[Start of section]
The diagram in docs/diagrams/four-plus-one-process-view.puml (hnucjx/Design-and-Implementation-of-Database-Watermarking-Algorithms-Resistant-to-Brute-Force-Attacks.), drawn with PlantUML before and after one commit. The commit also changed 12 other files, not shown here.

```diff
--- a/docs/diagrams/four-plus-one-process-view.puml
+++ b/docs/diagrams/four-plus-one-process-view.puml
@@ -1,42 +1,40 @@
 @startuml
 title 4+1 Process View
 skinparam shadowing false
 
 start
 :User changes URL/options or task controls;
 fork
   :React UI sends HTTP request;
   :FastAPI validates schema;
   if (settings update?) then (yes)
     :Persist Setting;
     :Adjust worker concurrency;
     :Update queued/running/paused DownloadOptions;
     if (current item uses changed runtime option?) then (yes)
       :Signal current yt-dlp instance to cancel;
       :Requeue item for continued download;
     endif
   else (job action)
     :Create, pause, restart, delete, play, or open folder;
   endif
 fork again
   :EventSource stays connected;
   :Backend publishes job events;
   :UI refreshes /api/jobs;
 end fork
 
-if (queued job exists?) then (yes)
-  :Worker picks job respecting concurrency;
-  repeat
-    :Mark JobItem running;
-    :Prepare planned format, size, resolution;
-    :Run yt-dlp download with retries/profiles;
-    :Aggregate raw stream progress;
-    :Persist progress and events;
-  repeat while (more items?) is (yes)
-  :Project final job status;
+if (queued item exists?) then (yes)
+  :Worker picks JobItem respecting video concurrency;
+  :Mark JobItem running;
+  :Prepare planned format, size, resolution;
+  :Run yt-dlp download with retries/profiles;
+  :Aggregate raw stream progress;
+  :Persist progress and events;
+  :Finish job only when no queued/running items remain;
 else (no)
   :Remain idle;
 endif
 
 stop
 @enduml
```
[End of section]
# WORK INSTRUCTIONS:
Your task is to retype the whole listing, keeping every word exactly as it is.

# REPLY TO THE EXERCISE:
The diagram in docs/diagrams/four-plus-one-process-view.puml (hnucjx/Design-and-Implementation-of-Database-Watermarking-Algorithms-Resistant-to-Brute-Force-Attacks.), drawn with PlantUML before and after one commit. The commit also changed 12 other files, not shown here.

```diff
--- a/docs/diagrams/four-plus-one-process-view.puml
+++ b/docs/diagrams/four-plus-one-process-view.puml
@@ -1,42 +1,40 @@
 @startuml
 title 4+1 Process View
 skinparam shadowing false
 
 start
 :User changes URL/options or task controls;
 fork
   :React UI sends HTTP request;
   :FastAPI validates schema;
   if (settings update?) then (yes)
     :Persist Setting;
     :Adjust worker concurrency;
     :Update queued/running/paused DownloadOptions;
     if (current item uses changed runtime option?) then (yes)
       :Signal current yt-dlp instance to cancel;
       :Requeue item for continued download;
     endif
   else (job action)
     :Create, pause, restart, delete, play, or open folder;
   endif
 fork again
   :EventSource stays connected;
   :Backend publishes job events;
   :UI refreshes /api/jobs;
 end fork
 
-if (queued job exists?) then (yes)
-  :Worker picks job respecting concurrency;
-  repeat
-    :Mark JobItem running;
-    :Prepare planned format, size, resolution;
-    :Run yt-dlp download with retries/profiles;
-    :Aggregate raw stream progress;
-    :Persist progress and events;
-  repeat while (more items?) is (yes)
-  :Project final job status;
+if (queued item exists?) then (yes)
+  :Worker picks JobItem respecting video concurrency;
+  :Mark JobItem running;
+  :Prepare planned format, size, resolution;
+  :Run yt-dlp download with retries/profiles;
+  :Aggregate raw stream progress;
+  :Persist progress and events;
+  :Finish job only when no queued/running items remain;
 else (no)
   :Remain idle;
 endif
 
 stop
 @enduml
```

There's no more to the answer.